- [Required action]
State the number of lines in the material below that hold "MovieTrailerApp", and add nothing to it.

── Study material

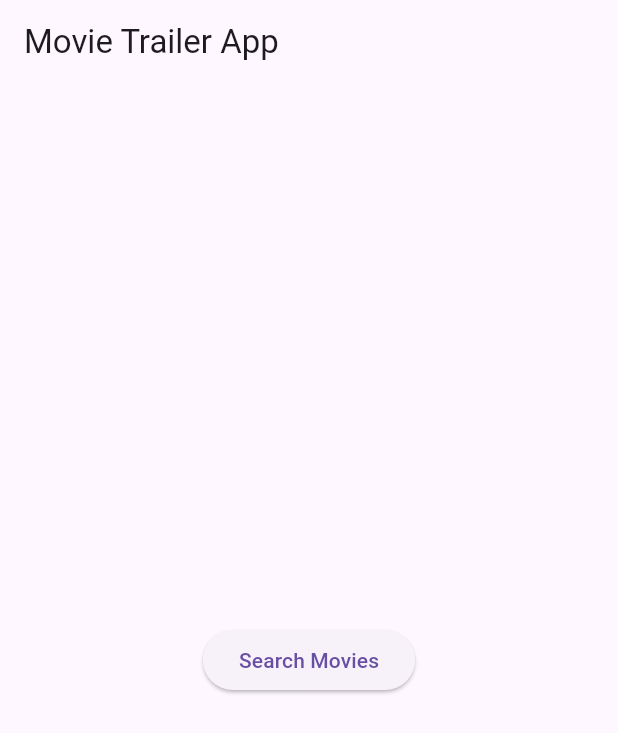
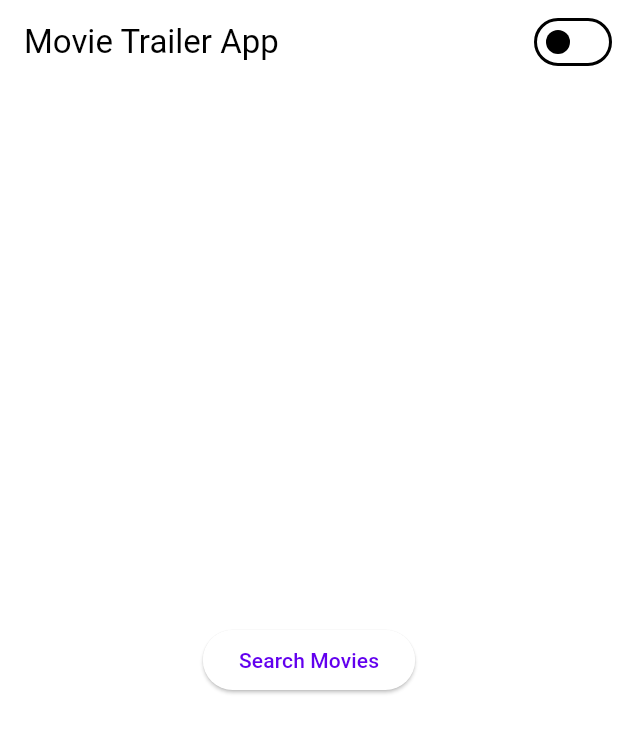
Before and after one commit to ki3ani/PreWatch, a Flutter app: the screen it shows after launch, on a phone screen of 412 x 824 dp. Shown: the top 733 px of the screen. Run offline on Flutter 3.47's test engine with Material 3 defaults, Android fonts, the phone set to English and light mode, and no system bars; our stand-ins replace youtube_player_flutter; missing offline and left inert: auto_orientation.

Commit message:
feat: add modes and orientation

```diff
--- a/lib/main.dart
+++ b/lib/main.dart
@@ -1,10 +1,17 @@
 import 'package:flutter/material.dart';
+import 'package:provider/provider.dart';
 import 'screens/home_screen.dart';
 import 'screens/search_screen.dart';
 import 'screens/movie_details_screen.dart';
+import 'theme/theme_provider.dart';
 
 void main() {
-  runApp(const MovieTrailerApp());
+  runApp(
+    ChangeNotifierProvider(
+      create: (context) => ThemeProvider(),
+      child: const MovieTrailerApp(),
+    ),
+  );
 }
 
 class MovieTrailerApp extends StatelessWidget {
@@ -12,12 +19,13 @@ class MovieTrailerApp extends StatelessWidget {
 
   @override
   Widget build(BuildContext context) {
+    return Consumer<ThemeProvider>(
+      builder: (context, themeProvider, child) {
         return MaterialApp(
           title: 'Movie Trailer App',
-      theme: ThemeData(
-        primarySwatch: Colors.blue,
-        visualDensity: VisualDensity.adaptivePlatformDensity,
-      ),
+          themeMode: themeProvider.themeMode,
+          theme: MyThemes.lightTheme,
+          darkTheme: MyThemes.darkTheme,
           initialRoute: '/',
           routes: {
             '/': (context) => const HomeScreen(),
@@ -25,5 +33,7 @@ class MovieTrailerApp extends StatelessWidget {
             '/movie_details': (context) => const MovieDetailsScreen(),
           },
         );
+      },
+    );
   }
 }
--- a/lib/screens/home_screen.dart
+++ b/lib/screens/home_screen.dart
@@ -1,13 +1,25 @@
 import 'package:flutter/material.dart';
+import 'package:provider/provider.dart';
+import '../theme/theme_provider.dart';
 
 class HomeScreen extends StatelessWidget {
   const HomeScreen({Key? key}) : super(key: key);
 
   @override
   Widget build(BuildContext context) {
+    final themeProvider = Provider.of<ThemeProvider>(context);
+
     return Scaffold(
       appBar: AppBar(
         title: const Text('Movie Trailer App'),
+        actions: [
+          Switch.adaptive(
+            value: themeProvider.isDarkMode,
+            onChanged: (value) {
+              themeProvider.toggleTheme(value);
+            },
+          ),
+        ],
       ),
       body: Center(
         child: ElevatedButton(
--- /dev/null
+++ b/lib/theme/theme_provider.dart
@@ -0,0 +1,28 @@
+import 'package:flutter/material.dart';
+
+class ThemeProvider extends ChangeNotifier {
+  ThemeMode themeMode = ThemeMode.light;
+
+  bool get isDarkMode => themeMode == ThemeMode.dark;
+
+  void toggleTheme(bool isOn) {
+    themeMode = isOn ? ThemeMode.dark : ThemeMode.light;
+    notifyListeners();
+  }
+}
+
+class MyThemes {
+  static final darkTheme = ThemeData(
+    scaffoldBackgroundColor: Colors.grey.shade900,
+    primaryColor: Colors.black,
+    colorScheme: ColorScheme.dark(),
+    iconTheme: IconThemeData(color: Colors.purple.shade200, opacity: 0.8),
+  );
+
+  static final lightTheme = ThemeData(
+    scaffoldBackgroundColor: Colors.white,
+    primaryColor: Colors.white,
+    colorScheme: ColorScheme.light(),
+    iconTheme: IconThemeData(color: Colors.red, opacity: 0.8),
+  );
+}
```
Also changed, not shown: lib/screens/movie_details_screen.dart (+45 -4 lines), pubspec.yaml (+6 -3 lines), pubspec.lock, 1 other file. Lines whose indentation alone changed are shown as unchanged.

────

- [Exercise output]
5